As we move more firmly into value-based healthcare, how is the employment model for physicians changing? What can doctors expect for the future?
The Death of the Doctor Entrepreneur
M&A activity in the past few years has created centralized healthcare models. Many large health systems were in acquisition mode in the past decade. New doctors came out of residency clamoring to be employed, seeing the regularity of the paycheck and less entrepreneurial hassles as a plus. Health Leaders Media reports these new doctors are flooded with employment offers; 76% of primary care residents received 10 or more job solicitations during their training along.
But the healthcare organizations are at the end of their strategic plans as that first wave of newly employed docs reaches the end of their employment contracts. This coincides with a time when doctors are less connected to their patients. The younger generations are not tied to one doctor, either, as the consumerization of healthcare enters its newest phase of digital doctor exams, and minute clinics. Almost half of millennials report they don’t have a PCP, and they’re fine with that. With most doctors employed under a system umbrella, they too feel more mobile and less connected. Precheck says, “They are no longer attached to their patients.”

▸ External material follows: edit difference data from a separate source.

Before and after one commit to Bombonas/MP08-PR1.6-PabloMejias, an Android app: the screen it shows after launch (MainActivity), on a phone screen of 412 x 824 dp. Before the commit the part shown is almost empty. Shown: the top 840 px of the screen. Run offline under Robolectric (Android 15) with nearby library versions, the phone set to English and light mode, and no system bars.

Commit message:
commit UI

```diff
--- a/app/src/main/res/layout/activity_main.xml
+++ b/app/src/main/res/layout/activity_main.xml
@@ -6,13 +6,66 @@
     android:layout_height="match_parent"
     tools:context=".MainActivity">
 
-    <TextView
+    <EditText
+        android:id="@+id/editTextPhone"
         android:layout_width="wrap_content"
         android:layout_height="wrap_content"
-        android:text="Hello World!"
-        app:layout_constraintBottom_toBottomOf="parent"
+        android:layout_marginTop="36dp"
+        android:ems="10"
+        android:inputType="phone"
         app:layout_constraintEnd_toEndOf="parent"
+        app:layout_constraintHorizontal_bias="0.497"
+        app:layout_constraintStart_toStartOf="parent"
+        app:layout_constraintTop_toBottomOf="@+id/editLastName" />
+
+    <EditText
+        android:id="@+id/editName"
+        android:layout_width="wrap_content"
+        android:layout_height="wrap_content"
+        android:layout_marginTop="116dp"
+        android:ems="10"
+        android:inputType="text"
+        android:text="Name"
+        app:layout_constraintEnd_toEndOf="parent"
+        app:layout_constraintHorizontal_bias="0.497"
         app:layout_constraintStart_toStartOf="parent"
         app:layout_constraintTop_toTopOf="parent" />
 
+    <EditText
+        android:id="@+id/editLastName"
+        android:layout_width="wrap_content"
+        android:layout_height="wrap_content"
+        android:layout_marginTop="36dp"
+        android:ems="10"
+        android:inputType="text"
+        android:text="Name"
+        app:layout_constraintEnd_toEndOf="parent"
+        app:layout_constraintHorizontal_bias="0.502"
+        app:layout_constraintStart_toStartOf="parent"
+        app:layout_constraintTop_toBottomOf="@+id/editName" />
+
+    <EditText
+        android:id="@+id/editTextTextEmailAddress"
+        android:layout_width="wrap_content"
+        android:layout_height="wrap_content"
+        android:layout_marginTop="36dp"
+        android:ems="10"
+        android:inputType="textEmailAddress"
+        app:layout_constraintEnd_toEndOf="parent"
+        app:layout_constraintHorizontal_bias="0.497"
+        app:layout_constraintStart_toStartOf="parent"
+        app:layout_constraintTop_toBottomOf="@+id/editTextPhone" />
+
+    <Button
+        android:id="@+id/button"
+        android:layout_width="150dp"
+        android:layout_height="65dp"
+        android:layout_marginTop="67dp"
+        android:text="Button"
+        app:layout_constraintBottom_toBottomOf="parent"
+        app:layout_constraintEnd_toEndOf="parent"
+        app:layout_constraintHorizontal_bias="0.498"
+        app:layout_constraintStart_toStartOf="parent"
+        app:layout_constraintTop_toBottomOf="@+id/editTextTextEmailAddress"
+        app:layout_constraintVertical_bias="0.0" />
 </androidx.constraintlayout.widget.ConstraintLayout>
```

As we approach a severe clinical shortage of doctors, nurses, and home care workers, expect clinicians to stay employed but go elsewhere. It’s a seller’s market in favor of doctors, and we predict many will consider a job jump next year into a new employment model either under their existing system umbrella or at a competitor.
Medical turnover next year, coupled with clinician shortages, will cause fluctuations in patient care and satisfaction scores. It’s a more dynamic, shifting market, and healthcare systems will scramble to keep up.

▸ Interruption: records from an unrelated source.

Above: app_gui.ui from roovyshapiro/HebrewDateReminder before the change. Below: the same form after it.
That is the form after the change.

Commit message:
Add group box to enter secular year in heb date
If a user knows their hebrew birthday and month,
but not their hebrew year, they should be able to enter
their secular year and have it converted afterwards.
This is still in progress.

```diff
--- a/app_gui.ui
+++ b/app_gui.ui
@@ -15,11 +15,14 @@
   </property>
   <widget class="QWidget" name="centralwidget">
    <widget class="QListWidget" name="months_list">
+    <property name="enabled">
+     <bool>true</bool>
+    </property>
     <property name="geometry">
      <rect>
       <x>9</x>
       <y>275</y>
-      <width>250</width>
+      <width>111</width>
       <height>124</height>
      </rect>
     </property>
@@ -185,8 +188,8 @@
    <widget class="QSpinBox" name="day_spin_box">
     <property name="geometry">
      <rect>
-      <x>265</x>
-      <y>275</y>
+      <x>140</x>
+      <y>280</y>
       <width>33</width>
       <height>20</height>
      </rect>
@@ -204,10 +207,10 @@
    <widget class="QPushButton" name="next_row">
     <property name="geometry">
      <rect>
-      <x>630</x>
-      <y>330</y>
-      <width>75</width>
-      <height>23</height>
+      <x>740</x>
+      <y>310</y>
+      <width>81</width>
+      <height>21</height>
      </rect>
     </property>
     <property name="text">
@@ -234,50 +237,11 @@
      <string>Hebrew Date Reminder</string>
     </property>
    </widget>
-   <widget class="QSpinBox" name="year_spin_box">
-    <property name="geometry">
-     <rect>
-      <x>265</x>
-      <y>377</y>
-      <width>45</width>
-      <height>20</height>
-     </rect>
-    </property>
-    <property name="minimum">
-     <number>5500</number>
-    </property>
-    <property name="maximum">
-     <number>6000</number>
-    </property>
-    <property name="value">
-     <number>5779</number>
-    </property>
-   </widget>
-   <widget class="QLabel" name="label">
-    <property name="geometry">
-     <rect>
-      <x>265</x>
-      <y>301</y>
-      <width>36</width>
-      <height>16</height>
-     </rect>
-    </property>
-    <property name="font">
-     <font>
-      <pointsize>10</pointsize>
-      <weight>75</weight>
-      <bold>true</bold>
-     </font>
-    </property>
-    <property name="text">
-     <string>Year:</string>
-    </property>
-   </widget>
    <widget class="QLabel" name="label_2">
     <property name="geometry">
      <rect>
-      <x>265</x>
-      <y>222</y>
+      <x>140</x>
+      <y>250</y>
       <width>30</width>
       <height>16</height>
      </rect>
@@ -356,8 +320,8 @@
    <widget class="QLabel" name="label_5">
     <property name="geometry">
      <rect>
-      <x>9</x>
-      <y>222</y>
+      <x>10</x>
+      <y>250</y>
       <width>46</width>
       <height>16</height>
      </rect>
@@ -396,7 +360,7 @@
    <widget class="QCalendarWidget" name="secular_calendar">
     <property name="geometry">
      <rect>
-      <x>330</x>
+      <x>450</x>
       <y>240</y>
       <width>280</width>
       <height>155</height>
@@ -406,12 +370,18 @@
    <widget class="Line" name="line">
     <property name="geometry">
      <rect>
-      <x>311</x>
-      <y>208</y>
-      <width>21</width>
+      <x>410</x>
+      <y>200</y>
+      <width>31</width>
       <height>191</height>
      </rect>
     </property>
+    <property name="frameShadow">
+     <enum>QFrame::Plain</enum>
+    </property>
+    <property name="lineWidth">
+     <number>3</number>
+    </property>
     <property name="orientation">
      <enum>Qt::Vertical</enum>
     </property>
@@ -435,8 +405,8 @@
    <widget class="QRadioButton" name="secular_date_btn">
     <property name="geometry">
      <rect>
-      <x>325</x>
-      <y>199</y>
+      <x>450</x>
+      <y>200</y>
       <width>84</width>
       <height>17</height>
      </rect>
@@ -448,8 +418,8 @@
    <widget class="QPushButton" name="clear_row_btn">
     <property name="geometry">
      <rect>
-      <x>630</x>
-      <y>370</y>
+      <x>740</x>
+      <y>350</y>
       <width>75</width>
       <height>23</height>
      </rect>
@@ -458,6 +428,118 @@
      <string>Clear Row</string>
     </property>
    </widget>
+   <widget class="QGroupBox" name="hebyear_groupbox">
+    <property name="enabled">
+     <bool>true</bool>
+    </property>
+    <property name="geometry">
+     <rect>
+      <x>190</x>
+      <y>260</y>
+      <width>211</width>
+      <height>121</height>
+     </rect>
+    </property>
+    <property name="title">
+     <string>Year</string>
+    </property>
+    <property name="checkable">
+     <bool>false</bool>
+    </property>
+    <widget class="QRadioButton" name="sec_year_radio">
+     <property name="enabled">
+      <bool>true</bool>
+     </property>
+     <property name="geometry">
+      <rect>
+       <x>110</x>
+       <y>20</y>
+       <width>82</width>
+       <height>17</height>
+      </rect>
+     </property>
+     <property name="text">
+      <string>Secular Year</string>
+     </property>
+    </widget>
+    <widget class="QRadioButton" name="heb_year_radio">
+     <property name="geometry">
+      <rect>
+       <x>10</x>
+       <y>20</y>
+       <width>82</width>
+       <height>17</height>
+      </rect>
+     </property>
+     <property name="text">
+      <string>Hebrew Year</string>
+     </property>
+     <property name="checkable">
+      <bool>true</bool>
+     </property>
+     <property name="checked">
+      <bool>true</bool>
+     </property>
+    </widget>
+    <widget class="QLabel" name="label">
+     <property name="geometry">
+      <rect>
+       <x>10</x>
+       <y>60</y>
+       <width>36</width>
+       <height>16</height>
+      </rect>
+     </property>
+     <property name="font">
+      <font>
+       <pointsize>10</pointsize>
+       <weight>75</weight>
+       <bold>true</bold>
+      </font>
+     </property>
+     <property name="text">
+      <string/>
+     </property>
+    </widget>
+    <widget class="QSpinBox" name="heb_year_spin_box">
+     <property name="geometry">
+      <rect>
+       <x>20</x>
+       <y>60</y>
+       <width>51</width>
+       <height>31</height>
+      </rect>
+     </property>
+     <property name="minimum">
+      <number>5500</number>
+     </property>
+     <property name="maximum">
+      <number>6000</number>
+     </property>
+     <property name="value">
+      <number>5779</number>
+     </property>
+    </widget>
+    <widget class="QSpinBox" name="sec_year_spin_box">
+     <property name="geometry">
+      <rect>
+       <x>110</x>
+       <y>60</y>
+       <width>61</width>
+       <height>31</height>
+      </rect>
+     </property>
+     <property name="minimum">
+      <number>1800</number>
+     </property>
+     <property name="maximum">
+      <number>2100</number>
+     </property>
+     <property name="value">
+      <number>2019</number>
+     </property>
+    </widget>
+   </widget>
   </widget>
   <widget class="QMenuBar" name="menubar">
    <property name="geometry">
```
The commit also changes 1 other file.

As the physician shortage worsens, expect nurse practitioners, physician assistants, and other advanced practice clinicians to continue to play an important operational and strategic role in care delivery. Today, doctors are typically left with the assessment and medical decision-making, while advanced practice clinicians play pitch hitter at the beginning and end of the visit. This is one of the biggest shifts in the physician’s workflow today, whether they are primary care or a specialist. Today, medicine is a team sport. As the baby boomer population ages, doctors may shift further into the background because these patients will require consistent monitoring of chronic diseases but fewer physician visits. Technology will play a huge role in these cases, with remote monitor tools allowing for easier monitoring of routine physical checks. Future doctors will need to stay abreast of these tools.
We know that these changes are often not what our clinicians have trained for. But healthcare is changing, and clinicians must adapt to new rules, workflows, and technologies. In 2020, if your practice isn’t living up to your goals, contact the healthcare staffing specialists at UHC Solutions for a confidential discussion.